Task item:
Report each line from the data below that holds the word "guide".
Input for this task Start Marker
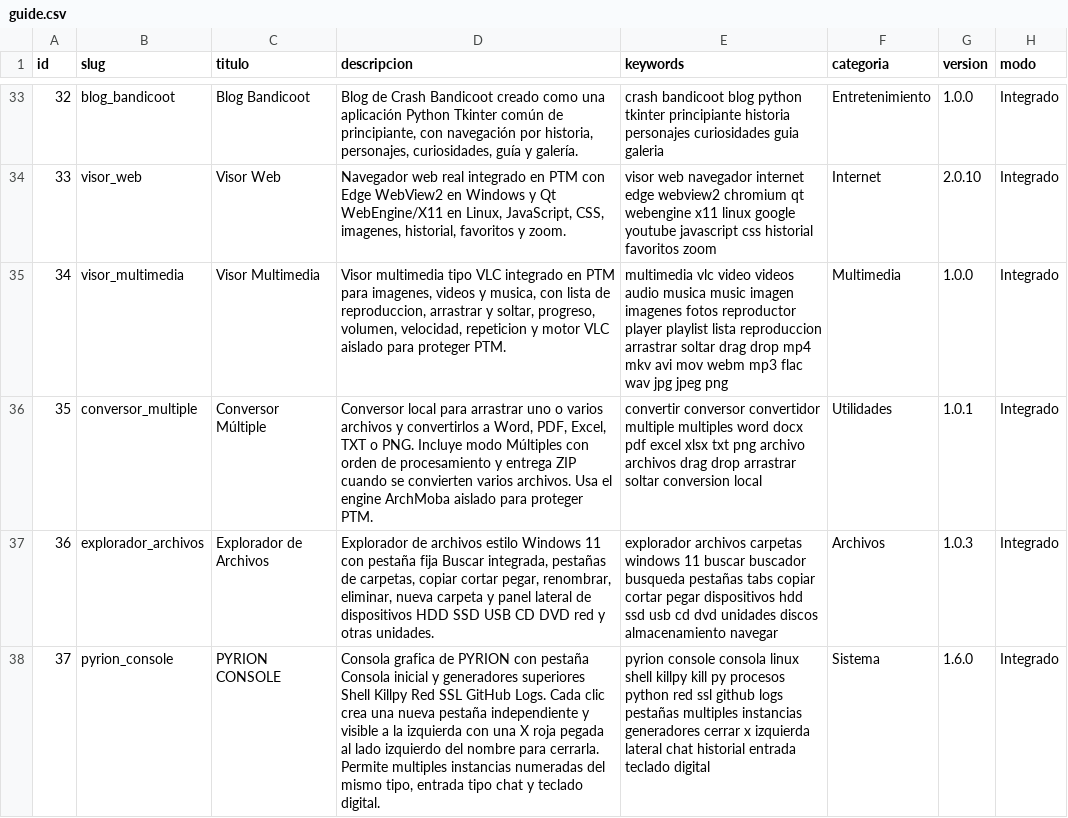
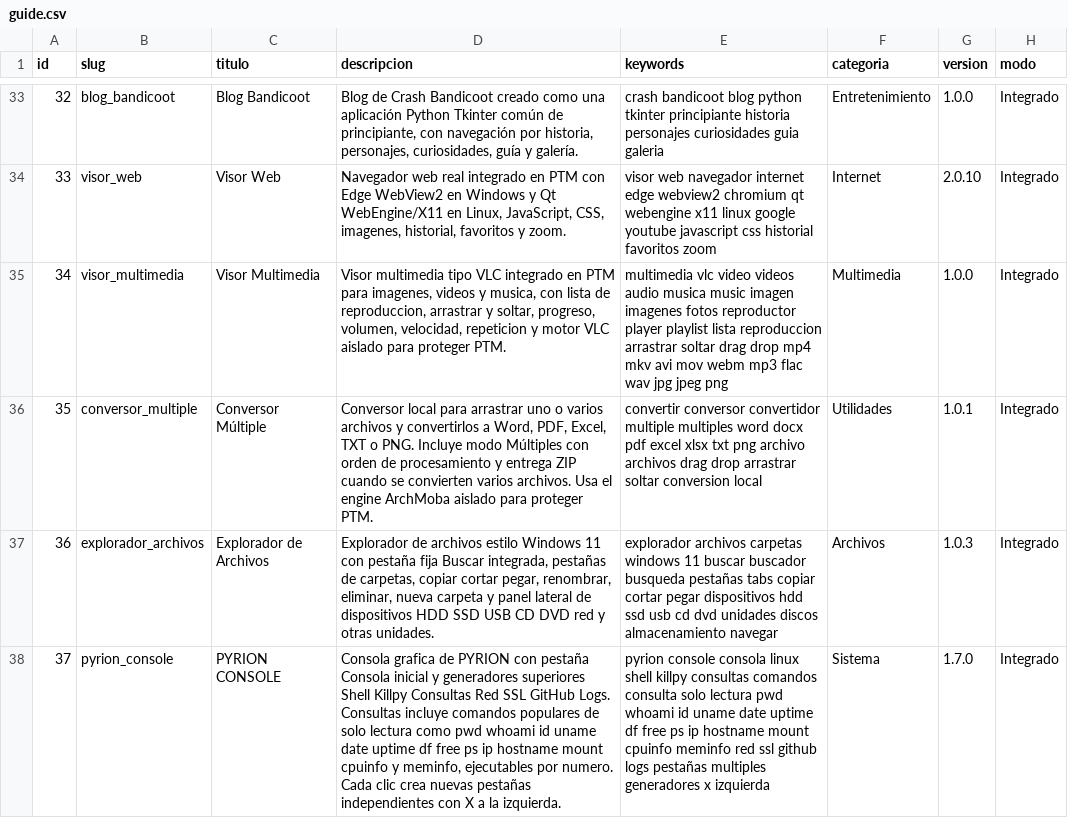
Before and after one commit to mobatfb/archmoba-config, a CSV file: PTM/guide.csv, drawn as a sheet; only a part is shown, gaps mark what is left out; the diff names each change by its address in the sheet, - before the commit and + after, or states it on an @@ line.

Commit message:
Update PYRION CONSOLE catalog to v1.7.0

```diff
--- a/PTM/guide.csv
+++ b/PTM/guide.csv
-D38 (descripcion): …Shell Killpy Red SSL GitHub Logs. Cada clic crea una nueva pestaña independiente y visible a la izquierda con una X roja pegada al lado izquierdo del nombre para cerrarla. Permite multiples instancias numeradas del mismo tipo, entrada tipo chat y teclado digital.
+D38 (descripcion): …Shell Killpy Consultas Red SSL GitHub Logs. Consultas incluye comandos populares de solo lectura como pwd whoami id uname date uptime df free ps ip hostname mount cpuinfo y meminfo, ejecutables por numero. Cada clic crea nuevas pestañas independientes con X a la izquierda.
-E38 (keywords): …shell killpy kill py procesos python red ssl github logs pestañas multiples instancias generadores cerrar x izquierda lateral chat historial entrada teclado digital
+E38 (keywords): …shell killpy consultas comandos consulta solo lectura pwd whoami id uname date uptime df free ps ip hostname mount cpuinfo meminfo red ssl github logs pestañas multiples generadores x izquierda
-G38 (version): 1.6.0
+G38 (version): 1.7.0
```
Input for this task End Marker
Your response:
Before and after one commit to mobatfb/archmoba-config, a CSV file: PTM/guide.csv, drawn as a sheet; only a part is shown, gaps mark what is left out; the diff names each change by its address in the sheet, - before the commit and + after, or states it on an @@ line.
--- a/PTM/guide.csv
+++ b/PTM/guide.csv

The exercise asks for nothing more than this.